On a direct appeal from President Erdogan to President Putin, the latter apparently called a halt to further military action. This was one outcome of the Turkish President’s high-profile visit to the Russian airshow MAKS, at which the two countries confirmed implementation of their deal for the S-400 air defence system and discussed Turkish acquisitions of Russian Su-35 fighter aircraft and Su-57 stealth jets. President Putin also conveyed Russian acquiescence to a US-Turkey plan for a Turkish “security zone” in the Kurdish regions along southern Turkey’s border with northeast Syria, which may create new complications.  

 

Russia sings the right tune on Article 370

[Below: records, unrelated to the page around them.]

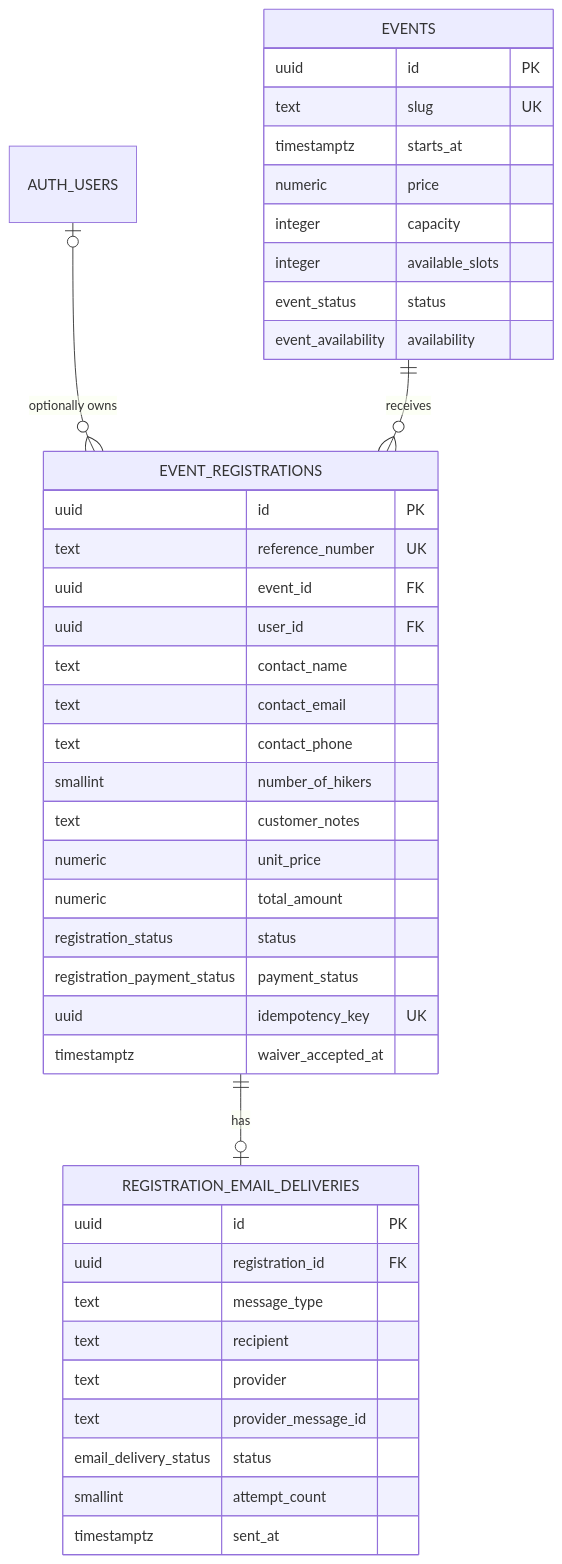
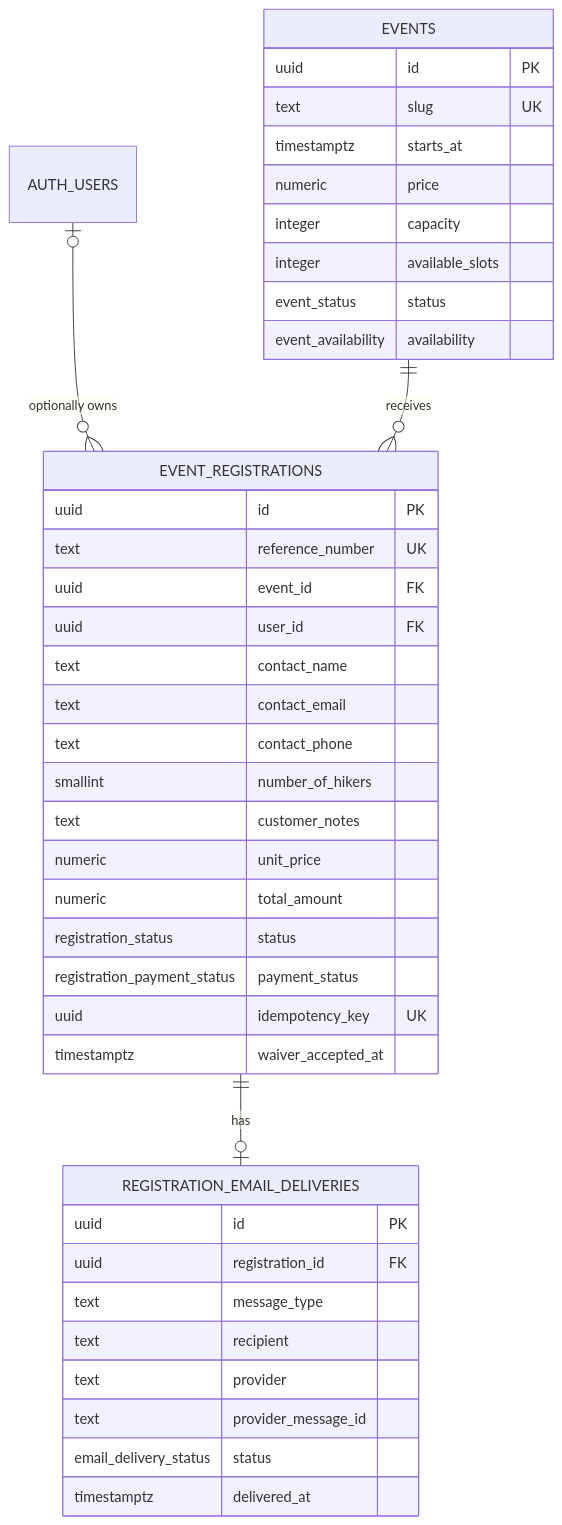
One commit to rathish24/dubaihikers changed the fifth of 5 diagrams in docs/architecture.md. Above: the diagram before and after it, drawn with Mermaid. The commit also changed other lines of this file and 7 other files, not shown here.

````diff
--- a/docs/architecture.md
+++ b/docs/architecture.md
@@ -241,48 +241,47 @@
 ```mermaid
 erDiagram
     AUTH_USERS o|--o{ EVENT_REGISTRATIONS : "optionally owns"
     EVENTS ||--o{ EVENT_REGISTRATIONS : "receives"
 
     EVENTS {
         uuid id PK
         text slug UK
         timestamptz starts_at
         numeric price
         integer capacity
         integer available_slots
         event_status status
         event_availability availability
     }
 
     EVENT_REGISTRATIONS {
         uuid id PK
         text reference_number UK
         uuid event_id FK
         uuid user_id FK
         text contact_name
         text contact_email
         text contact_phone
         smallint number_of_hikers
         text customer_notes
         numeric unit_price
         numeric total_amount
         registration_status status
         registration_payment_status payment_status
         uuid idempotency_key UK
         timestamptz waiver_accepted_at
     }
 
     EVENT_REGISTRATIONS ||--o| REGISTRATION_EMAIL_DELIVERIES : "has"
 
     REGISTRATION_EMAIL_DELIVERIES {
         uuid id PK
         uuid registration_id FK
         text message_type
         text recipient
         text provider
         text provider_message_id
         email_delivery_status status
-        smallint attempt_count
-        timestamptz sent_at
+        timestamptz delivered_at
     }
 ```
````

Departing from its recent tendency of public equivocation on India-Pakistan issues, the Russian foreign ministry responded unequivocally to an Indian media query that “decisions on the status of the state of Jammu & Kashmir ….. are carried out within the framework of the Constitution of the Republic of India”. The statement went on to urge India and Pakistan to settle their differences bilaterally, “in accordance with the provisions of the Simla Agreement of 1972 and the Lahore Declaration of 1999”. The foreign ministry statement on FM Lavrov’s telephone conversation with the Pakistani Foreign Minister (when the latter sought Russian support in the UN Security Council) said he had conveyed the same message, adding that the Russian Permanent Mission to the UN will also take the same position. At the Russian-Indian joint press conference during the visit to Moscow of EAM Jaishankar (preparatory to the Prime Minister’s visit to Vladivostok in September), no questions were raised on this. 

The public messaging during EAM  Jaishankar’s visit was positive, emphasizing the vibrancy of the “special and privileged strategic partnership”, “immune to any short-term factors” (FM Lavrov), noting positive trends in economic and defence cooperation, stressing the identity or similarity of views on major international issues, cooperation in G20, BRICS, SCO and other multilateral organizations and ongoing discussions on initiatives like the International North South Transport Corridor and FTA with the Eurasian Economic Union (Russia, Belarus, Kazakhstan, Armenia and Kyrgyzstan). EAM’s speech at the Valdai Discussion Forum, drawing attention to shared India-Russia interests in the Indo-Pacific, set the tone for the new Indo-Pacific dimension of India-Russia relations that was unveiled in Vladivostok (covered in the next Review).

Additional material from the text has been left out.